Although being in conversation with a native speaker may seem like a challenge, the more you do it, the quicker you'll adopt the new language. As a matter of fact, you can view speaking as a ‘secret' or ‘hack' to learning a foreign tongue. Not only will you build your memory on words, but you'll also process new vocabulary and sentences more efficiently.
Pay attention to how others speak, look out for expressions and try to mimic the accent. Accept that you will make mistakes and allow corrections to help you improve.
9. Visit a Foreign Country
There are several benefits of learning a second language – like building up your employability skills. But most importantly, it gives you an excuse to visit the country where your desired language is spoken.
This trip will give you a chance to experience the lifestyle of said culture, and you'll be able to practise your language skills by conversing with native speakers. Use your pocket dictionary to ask for directions, order food or, even better, have a full conversation with a speaker of that language.
10. Join a Language Class or Hire a Tutor
As mentioned, language classes aren't the only way to become proficient in another tongue. But if you're one to get easily distracted or if you simply prefer letting someone guide you, opt to join a language class.

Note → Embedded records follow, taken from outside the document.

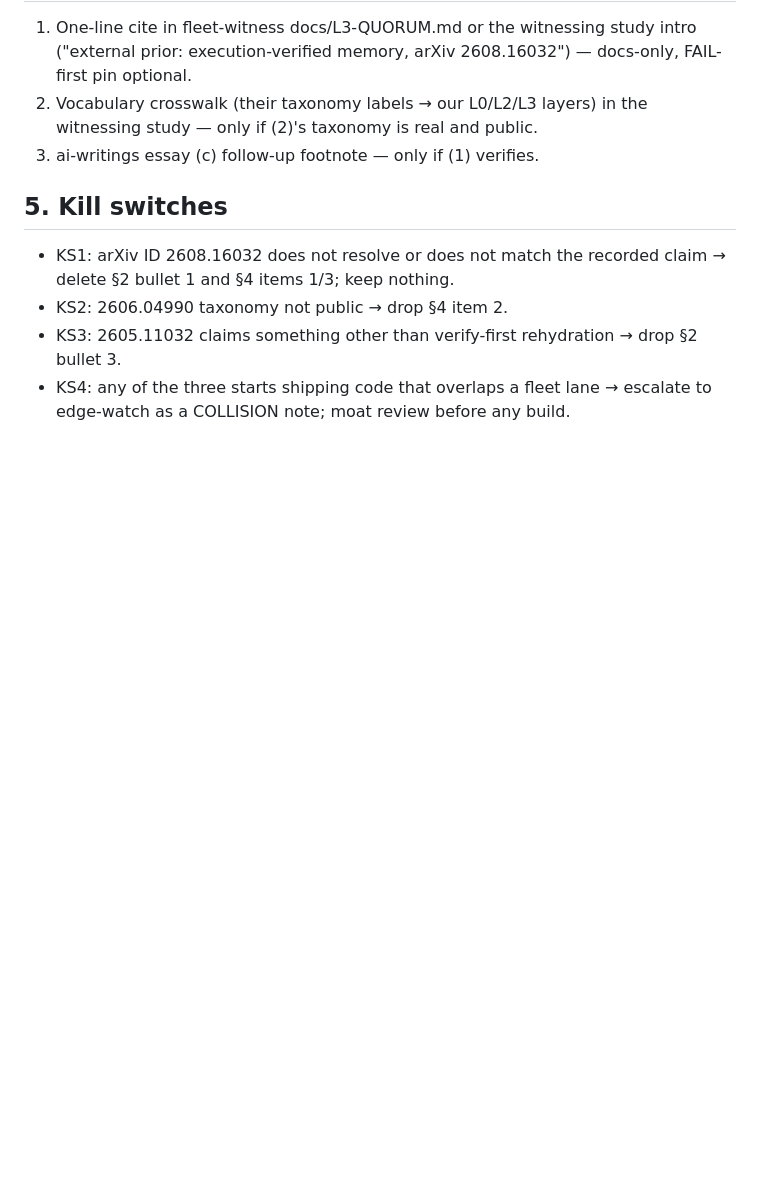
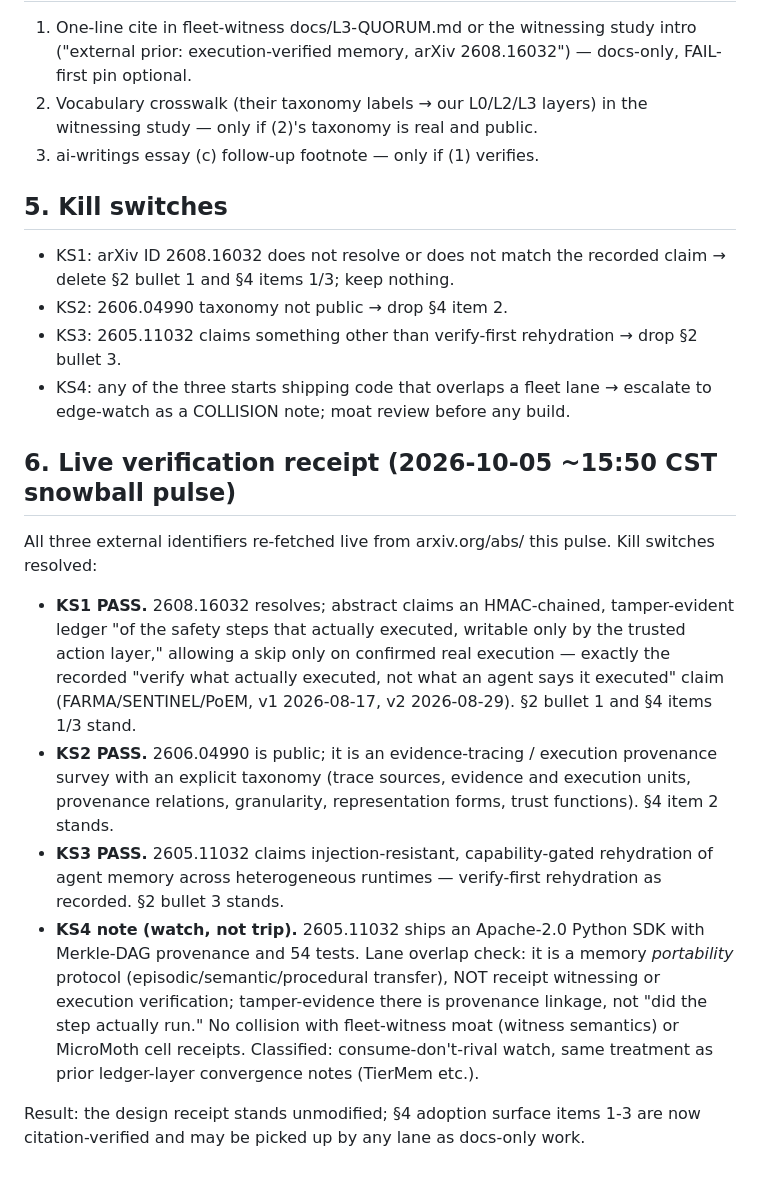
Before and after one commit to SuperInstance/quilt-tools, a Markdown page: experiments/frontier-poe-memory-design.md, the part around the change. Drawn GitHub-style; blank space fills up the shorter version.

Commit message:
frontier-verify receipt: live re-fetch of all 3 cited arXiv priors — KS1/KS2/KS3 PASS, KS4 watch note (2605.11032 ships memory-portability SDK, no witness-lane collision)

```diff
--- a/experiments/frontier-poe-memory-design.md
+++ b/experiments/frontier-poe-memory-design.md
@@ -65,3 +65,33 @@ doc should be deleted, not patched into something else.
   drop §2 bullet 3.
 - KS4: any of the three starts shipping code that overlaps a fleet lane →
   escalate to edge-watch as a COLLISION note; moat review before any build.
+
+## 6. Live verification receipt (2026-10-05 ~15:50 CST snowball pulse)
+
+All three external identifiers re-fetched live from arxiv.org/abs/ this pulse.
+Kill switches resolved:
+
+- **KS1 PASS.** 2608.16032 resolves; abstract claims an HMAC-chained,
+  tamper-evident ledger "of the safety steps that actually executed, writable
+  only by the trusted action layer," allowing a skip only on confirmed real
+  execution — exactly the recorded "verify what actually executed, not what an
+  agent says it executed" claim (FARMA/SENTINEL/PoEM, v1 2026-08-17,
+  v2 2026-08-29). §2 bullet 1 and §4 items 1/3 stand.
+- **KS2 PASS.** 2606.04990 is public; it is an evidence-tracing / execution
+  provenance survey with an explicit taxonomy (trace sources, evidence and
+  execution units, provenance relations, granularity, representation forms,
+  trust functions). §4 item 2 stands.
+- **KS3 PASS.** 2605.11032 claims injection-resistant, capability-gated
+  rehydration of agent memory across heterogeneous runtimes — verify-first
+  rehydration as recorded. §2 bullet 3 stands.
+- **KS4 note (watch, not trip).** 2605.11032 ships an Apache-2.0 Python SDK
+  with Merkle-DAG provenance and 54 tests. Lane overlap check: it is a memory
+  *portability* protocol (episodic/semantic/procedural transfer), NOT receipt
+  witnessing or execution verification; tamper-evidence there is provenance
+  linkage, not "did the step actually run." No collision with fleet-witness
+  moat (witness semantics) or MicroMoth cell receipts. Classified:
+  consume-don't-rival watch, same treatment as prior ledger-layer
+  convergence notes (TierMem etc.).
+
+Result: the design receipt stands unmodified; §4 adoption surface items 1-3
+are now citation-verified and may be picked up by any lane as docs-only work.
```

You'll meet new people who are also keen on the language, and this can help with practising in conversations. Foreign language courses can feel more like a leisure activity rather than a duty for some, and you can even benefit from direct feedback on your progress.
If you feel that a class might move at a slow pace, consider hiring a private tutor – one-to-one teaching and customised lessons are always beneficial for a learner!
11. Study and Practise
It's important that you vigorously study and practise your chosen language.
Most people tend to grasp a second language through studying and many conversations. Ideally, you should aim to study for around four hours a day for two weeks, rather than to study for one hour a day for two months.
Practise the language out loud, converse with native speakers and even create pretend conversations with yourself to really get the hang of it.
12. Soak up a Foreign Book or Magazine
Once you're a seasoned pro in a new language, keep up your comprehension skills by continuously reading foreign material. Whether it's a book, magazine or newspaper, reading in your target language can gradually develop your proficiency. You'll learn grammar, vocabulary, sentence structure and much more. Fundamentally, you won't ever become fluent in a new language without reading!
Bonus tip? If you're reading content online, you can always use a translation tool like Google Translate to better understand any words or sentences you don't understand.
Learning a new language should become a hobby, not a chore, so aim to use one (or all) of our tips when going about it. Before you know it, you'll be throwing that pocket dictionary into the bin!
What other best ways are there to learn another language? Share your thoughts in the comments section below!